== EXERCISE PROMPT ==
Search for the word "textbf" in the entries. Each line that holds it should be copied.

* * * * * * *

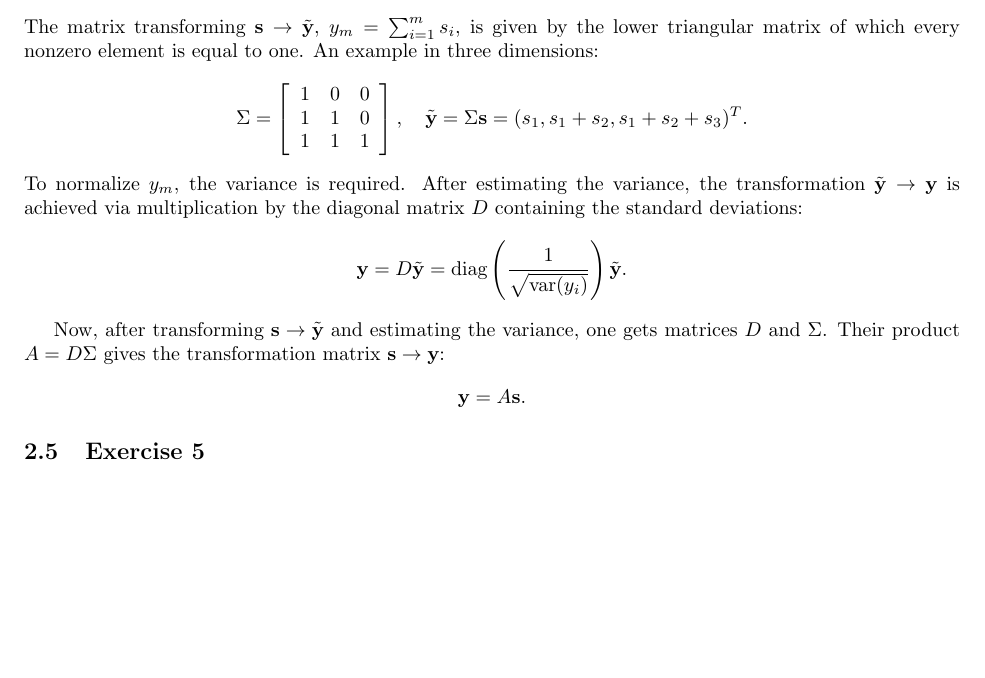
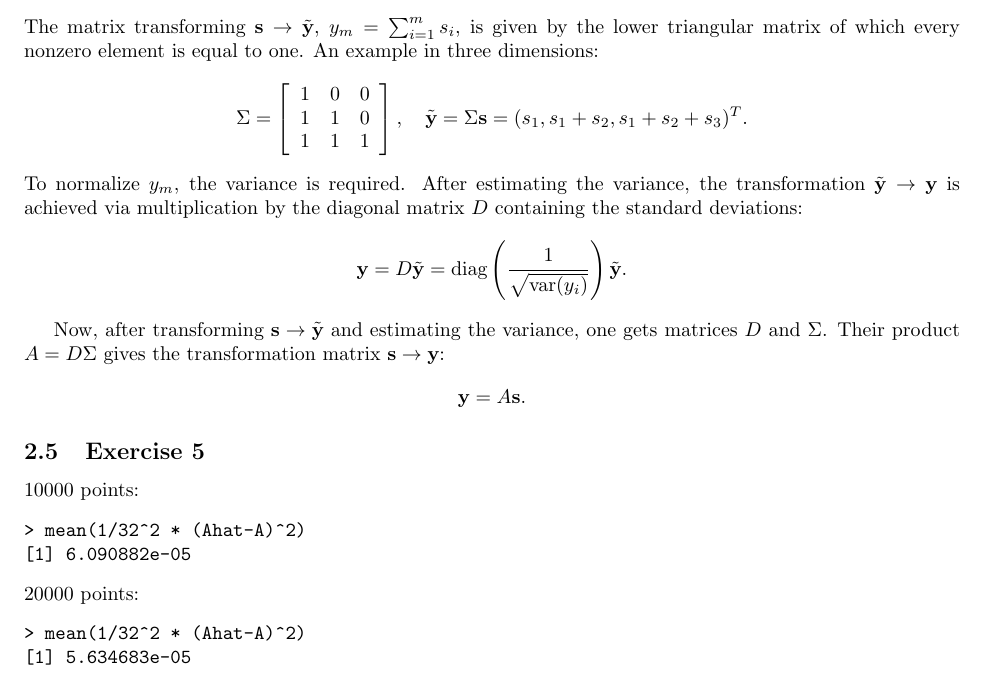
Before and after one commit to sisu/uml, a LaTeX document (doc/2.tex): part of page 7 of 7, cut so that both start at the same text, the shorter picture padded with empty space. Compiled offline with pdfLaTeX.

Commit message:
Did exercise 2.5. and work on report.

```diff
--- a/doc/2.tex
+++ b/doc/2.tex
@@ -197,7 +197,16 @@ product $A = D \Sigma$ gives the transformation matrix $\textbf{s} \to
 \textbf{y} = A\textbf{s}.
 \]
 \subsection{Exercise 5}
-
+10000 points:
+\begin{verbatim}
+> mean(1/32^2 * (Ahat-A)^2)
+[1] 6.090882e-05
+\end{verbatim}
+20000 points:
+\begin{verbatim}
+> mean(1/32^2 * (Ahat-A)^2)
+[1] 5.634683e-05
+\end{verbatim}
 
 
 \end{document}
```
Also changed, not shown: 1 other file.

* * * * * * *

== FINISHED TASK ==
@@ -197,7 +197,16 @@ product $A = D \Sigma$ gives the transformation matrix $\textbf{s} \to
 \textbf{y} = A\textbf{s}.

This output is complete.